So I've decided to discuss the topic of banknote grading today rather than profile a new note today because grading is one of the most important skills that a collector of banknotes must possess. As you may have known, the condition--or state of preservation of a banknote--is key to determining its value on the market. Even if you do not place much value on the condition on the condition of notes for your personal collection, having a knowledge of generally accepted grading practice is vital when buying as prices for a given note can vary greatly between conditions.
To better facilitate the buying and selling of banknotes, a standard system for describing their condition has been created by the International Bank Note Society (IBNS). This IBNS grading system is the most commonly used among dealers (at least in the U.S.). Below are the most often encountered grades along with brief descriptions:
Uncirculated--A perfectly preserved bank note, no discoloration or fold lines.
About Uncirculated--A bank note with minor signs of handling, no hard creases.
Extremely Fine--A bank note displaying light handling, maximum of three light folds or one ctrong crease
Very fine--A bank note showing evidence of handling and wear, minimal discoloration, relatively crisp paper.
Fine--A bank note that has considerable wear, minor tears at borders, no center hole (caused by excessive folding)
Very Good--A bank note well worn note, minor tears, center hole may be present
Good--A very worn banknote, folds, stains, creases, tears--no large pieces of the note are missing.

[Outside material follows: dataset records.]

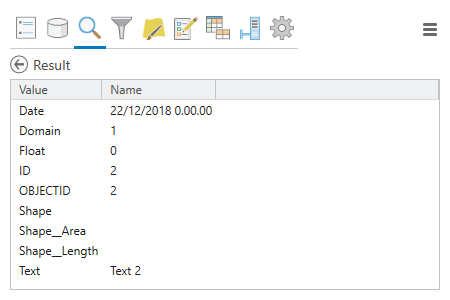
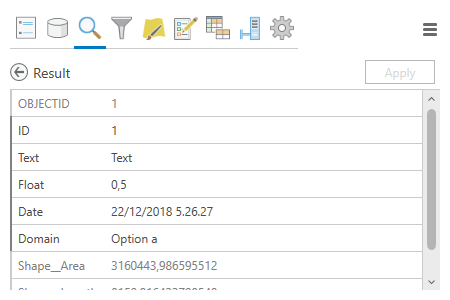
Use inspector control for search results

Changed region(s): [[0.0, 0.18, 0.9956, 0.93], [0.0311, 0.93, 0.9644, 0.99], [0.8089, 0.18, 0.9644, 0.21]]

diff --git a/src/QuickActions/Views/FindView.xaml b/src/QuickActions/Views/FindView.xaml
@@ -195,38 +195,27 @@
                 </Style>
             </DockPanel.Style>
 
-            <StackPanel
-                DockPanel.Dock="Top"
-                Orientation="Horizontal"
-                Margin="0,0,0,5"
-            >
+            <DockPanel DockPanel.Dock="Top">
                 <Button
+                    DockPanel.Dock="Left"
                     Style="{DynamicResource Esri_ButtonBackSmall}"
                     Margin="0,0,5,0"
                     Click="OnReturnToResults"
+                />
+                <Button
+                    DockPanel.Dock="Right"
+                    Style="{DynamicResource Esri_Button}"
+                    Content="Apply"
+                    IsEnabled="{Binding Inspector.IsDirty}"
+                    Click="OnApplyEdits"
                 />
                 <TextBlock
                     Style="{DynamicResource Esri_TextBlockDialog}"
                     VerticalAlignment="Center"
                     Text="Result"
                 />
-            </StackPanel>
-            <ListView ItemsSource="{Binding SelectedSearchResult.FieldValues}">
-                <ListView.View>
-                    <GridView>
-                        <GridView.Columns>
-                            <GridViewColumn
-                                    Header="Value"
-                                    DisplayMemberBinding="{Binding Key}"
-                                />
-                            <GridViewColumn
-                                    Header="Name"
-                                    DisplayMemberBinding="{Binding Value}"
-                                />
-                        </GridView.Columns>
-                    </GridView>
-                </ListView.View>
-            </ListView>
+            </DockPanel>
+            <ContentPresenter Content="{Binding InspectorView}" />
         </DockPanel>
     </Grid>
 </local:ViewBase>

diff --git a/src/QuickActions/Views/FindView.xaml.cs b/src/QuickActions/Views/FindView.xaml.cs
@@ -4,9 +4,11 @@ using System.Globalization;
 using System.Linq;
 using System.Threading.Tasks;
 using System.Windows;
+using System.Windows.Controls;
 using System.Windows.Input;
 
 using ArcGIS.Core.Data;
+using ArcGIS.Desktop.Editing.Attributes;
 using ArcGIS.Desktop.Framework.Threading.Tasks;
 using ArcGIS.Desktop.Mapping;
 
@@ -87,13 +89,24 @@ public partial class FindView : ViewBase
 		}
 	}
 
-	SearchResult _selectedSearchResult;
-	public SearchResult SelectedSearchResult
+	Inspector _inspector;
+	public Inspector Inspector
 	{
-		get => _selectedSearchResult;
+		get => _inspector;
 		set
 		{
-			_selectedSearchResult = value;
+			_inspector = value;
+			NotifyPropertyChanged();
+		}
+	}
+
+	UserControl _inspectorView;
+	public UserControl InspectorView
+	{
+		get => _inspectorView;
+		set
+		{
+			_inspectorView = value;
 			NotifyPropertyChanged();
 		}
 	}
@@ -189,16 +202,12 @@ public partial class FindView : ViewBase
 			whereClauseParts.Add($"({fieldSql} LIKE '%{formattedSearchTerm}%')");
 		}
 
-		//var subFields = searchFields.Select(field => field.Name).ToHashSet();
-		//subFields.Add(((IDisplayTable)MapMember).GetTable().GetDefinition().GetObjectIDField());
-
 		var whereClause = string.Join(" OR ", whereClauseParts);
 
-		var cursor = ((IDisplayTable)MapMember).Search(new()
+		var cursor = ((IDisplayTable)MapMember).GetTable().Search(new()
 		{
-			//SubFields = string.Join(", ", subFields),
 			WhereClause = whereClause
-		});
+		}, false);
 
 		var exactResults = new List<SearchResult>();
 		var partialResults = new List<SearchResult>();
@@ -304,18 +313,12 @@ public partial class FindView : ViewBase
 				.Distinct()
 				.ToList();
 
-			var fieldValues = row.GetFields()
-				.OrderBy(field => field.Name)
-				.Select(field => new KeyValuePair<string, object>(field.Name, row[field.Name]))
-				.ToList();
-
 			var result = new SearchResult
 			{
-				ObjectId = row.GetObjectID(),
+				Row = row,
 				MatchField = matchField.Name,
 				MatchValue = matchValue?.ToString(),
-				OtherMatchFields = otherMatchFields,
-				FieldValues = fieldValues
+				OtherMatchFields = otherMatchFields
 			};
 
 			if (hasExtactMatch)
@@ -348,15 +351,28 @@ public partial class FindView : ViewBase
 		var result = (SearchResult)((FrameworkElement)sender).DataContext;
 		QueuedTask.Run(() =>
 		{
-			MapView.Active.ZoomTo(layer, result.ObjectId);
-			MapView.Active.FlashFeature(layer, result.ObjectId);
+			var objectId = result.Row.GetObjectID();
+			MapView.Active.ZoomTo(layer, objectId);
+			MapView.Active.FlashFeature(layer, objectId);
 		});
 	}
 
 	private void OnShowResultAttributes(object sender, RoutedEventArgs e)
 	{
-		SelectedSearchResult = (SearchResult)((FrameworkElement)sender).DataContext;
 		ActiveView = View.Attributes;
+		var result = (SearchResult)((FrameworkElement)sender).DataContext;
+		QueuedTask.Run(() =>
+		{
+			var inspector = new Inspector { AllowEditing = ((IDisplayTable)MapMember).CanEditData() };
+			inspector.Load(result.Row);
+			new TaskFactory(QueuedTask.UIScheduler).StartNew(() =>
+			{
+				var (embeddableControl, inspectorView) = inspector.CreateEmbeddableControl();
+				embeddableControl.OpenAsync();
+				Inspector = inspector;
+				InspectorView = inspectorView;
+			});
+		});
 	}
 
 	private void OnSelectAllResults(object sender, RoutedEventArgs e)
@@ -384,13 +400,18 @@ public partial class FindView : ViewBase
 		ActiveView = View.Find;
 	}
 
+	private void OnApplyEdits(object sender, RoutedEventArgs e)
+	{
+		Inspector.ApplyAsync();
+	}
+
 	SelectionSet SearchResultsToSelectionSet(IEnumerable<SearchResult> results)
 	{
 		return SelectionSet.FromDictionary(new Dictionary<MapMember, IList<long>>
 		{
 			{
 				MapMember,
-				results.Select(result => result.ObjectId).ToList()
+				results.Select(result => result.Row.GetObjectID()).ToList()
 			}
 		});
 	}
@@ -404,11 +425,10 @@ public class SearchFieldOption
 
 public class SearchResult
 {
-	public long ObjectId { get; init; }
+	public Row Row { get; init; }
 	public string MatchField { get; init; }
 	public string MatchValue { get; init; }
 	public IReadOnlyCollection<string> OtherMatchFields { get; init; }
-	public IReadOnlyCollection<KeyValuePair<string, object>> FieldValues { get; init; }
 
 	public string MatchDescription => $"{MatchField}: {MatchValue}";
 	public string OtherMatchFieldsDescription

diff --git a/README.md b/README.md
@@ -24,7 +24,7 @@ Check the data source of the layer.
 
 ![Find](docs/tabs-find-2.png)
 
-Search for features. From the search result list, you can easily select the result features, zoom the map to them, or view their attributes.
+Search for features. From the search result list, you can easily select the result features, zoom the map to them, or view and edit their attributes.
 
 ### Filter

As you can probably tell from the above descriptions, the grading system contains a great deal of subjectivity. This is why I don't purchase notes online. One man's 'very fine' might be another's 'extremely fine'. For this reason I examine every note that I purchase for my personal collection in person in order to determine if it meets the standards that I desire. When there are large price differences between grades (and there often are) it becomes especially important that one be capable of discerning the grade of a note and do so. For a deeper discussion of the grading system, visit